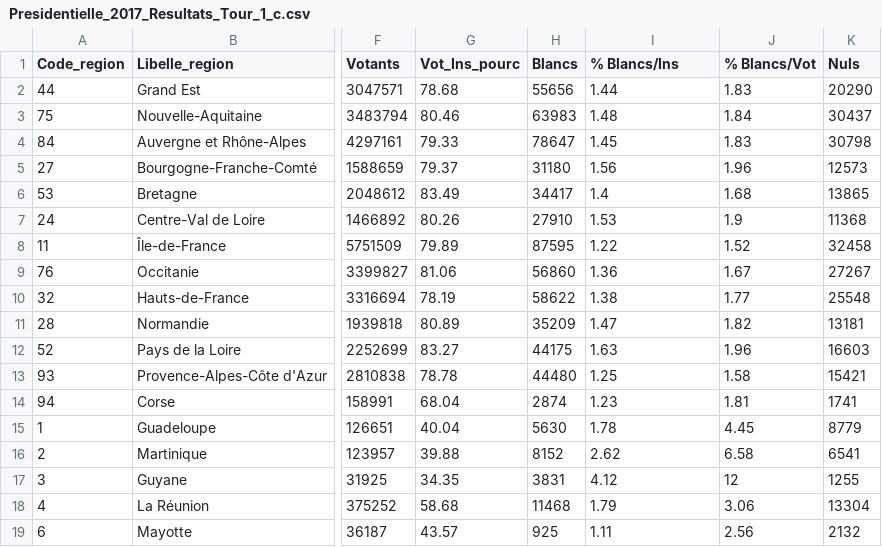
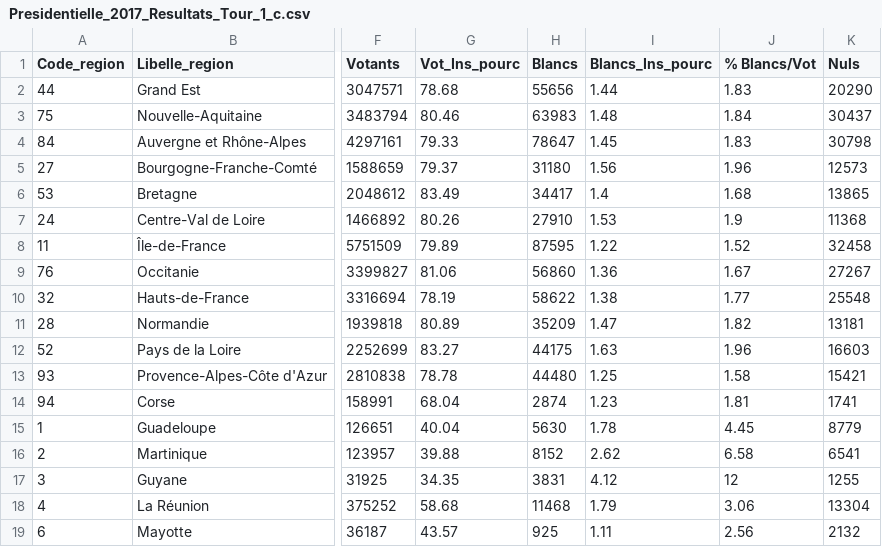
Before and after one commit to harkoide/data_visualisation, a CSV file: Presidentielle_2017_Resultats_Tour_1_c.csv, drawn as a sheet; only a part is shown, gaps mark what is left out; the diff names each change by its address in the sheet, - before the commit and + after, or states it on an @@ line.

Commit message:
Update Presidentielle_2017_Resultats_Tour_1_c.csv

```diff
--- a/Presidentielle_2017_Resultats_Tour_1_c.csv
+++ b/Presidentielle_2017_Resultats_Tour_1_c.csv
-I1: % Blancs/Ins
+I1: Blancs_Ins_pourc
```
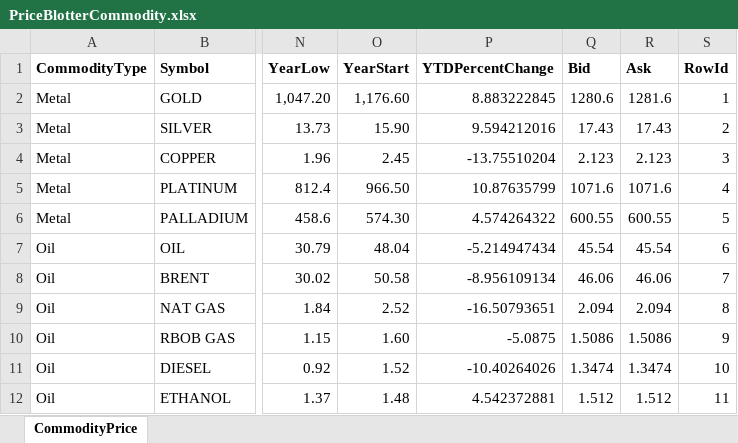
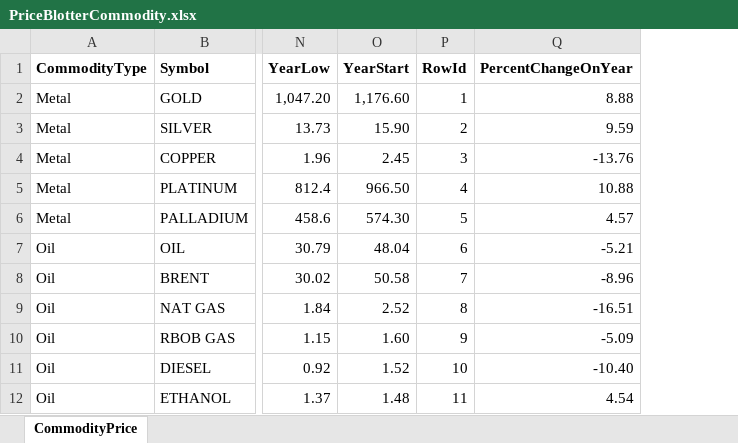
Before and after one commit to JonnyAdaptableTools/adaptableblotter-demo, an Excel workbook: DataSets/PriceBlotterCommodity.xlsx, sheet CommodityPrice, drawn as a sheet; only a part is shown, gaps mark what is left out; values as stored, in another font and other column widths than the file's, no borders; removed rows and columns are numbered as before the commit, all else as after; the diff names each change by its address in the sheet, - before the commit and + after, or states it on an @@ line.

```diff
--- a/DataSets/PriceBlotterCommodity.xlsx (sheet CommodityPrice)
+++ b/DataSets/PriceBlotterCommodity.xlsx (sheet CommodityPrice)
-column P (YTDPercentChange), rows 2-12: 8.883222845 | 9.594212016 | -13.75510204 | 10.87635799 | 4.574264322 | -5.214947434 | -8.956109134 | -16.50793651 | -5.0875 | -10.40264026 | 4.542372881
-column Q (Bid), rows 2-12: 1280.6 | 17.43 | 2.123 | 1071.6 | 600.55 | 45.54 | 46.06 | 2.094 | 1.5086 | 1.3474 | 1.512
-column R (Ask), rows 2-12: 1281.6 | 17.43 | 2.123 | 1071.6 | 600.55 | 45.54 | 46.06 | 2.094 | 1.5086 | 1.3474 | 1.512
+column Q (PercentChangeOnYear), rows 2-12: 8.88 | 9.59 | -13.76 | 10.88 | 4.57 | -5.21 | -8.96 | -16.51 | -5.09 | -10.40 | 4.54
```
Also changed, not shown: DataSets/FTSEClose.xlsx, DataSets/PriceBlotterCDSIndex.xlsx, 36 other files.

→ Task directions: Give the data again exactly. Keep the images out.

→ Answer section:
Before and after one commit to harkoide/data_visualisation, a CSV file: Presidentielle_2017_Resultats_Tour_1_c.csv, drawn as a sheet; only a part is shown, gaps mark what is left out; the diff names each change by its address in the sheet, - before the commit and + after, or states it on an @@ line.

Commit message:
Update Presidentielle_2017_Resultats_Tour_1_c.csv

```diff
--- a/Presidentielle_2017_Resultats_Tour_1_c.csv
+++ b/Presidentielle_2017_Resultats_Tour_1_c.csv
-I1: % Blancs/Ins
+I1: Blancs_Ins_pourc
```
Before and after one commit to JonnyAdaptableTools/adaptableblotter-demo, an Excel workbook: DataSets/PriceBlotterCommodity.xlsx, sheet CommodityPrice, drawn as a sheet; only a part is shown, gaps mark what is left out; values as stored, in another font and other column widths than the file's, no borders; removed rows and columns are numbered as before the commit, all else as after; the diff names each change by its address in the sheet, - before the commit and + after, or states it on an @@ line.

```diff
--- a/DataSets/PriceBlotterCommodity.xlsx (sheet CommodityPrice)
+++ b/DataSets/PriceBlotterCommodity.xlsx (sheet CommodityPrice)
-column P (YTDPercentChange), rows 2-12: 8.883222845 | 9.594212016 | -13.75510204 | 10.87635799 | 4.574264322 | -5.214947434 | -8.956109134 | -16.50793651 | -5.0875 | -10.40264026 | 4.542372881
-column Q (Bid), rows 2-12: 1280.6 | 17.43 | 2.123 | 1071.6 | 600.55 | 45.54 | 46.06 | 2.094 | 1.5086 | 1.3474 | 1.512
-column R (Ask), rows 2-12: 1281.6 | 17.43 | 2.123 | 1071.6 | 600.55 | 45.54 | 46.06 | 2.094 | 1.5086 | 1.3474 | 1.512
+column Q (PercentChangeOnYear), rows 2-12: 8.88 | 9.59 | -13.76 | 10.88 | 4.57 | -5.21 | -8.96 | -16.51 | -5.09 | -10.40 | 4.54
```
Also changed, not shown: DataSets/FTSEClose.xlsx, DataSets/PriceBlotterCDSIndex.xlsx, 36 other files.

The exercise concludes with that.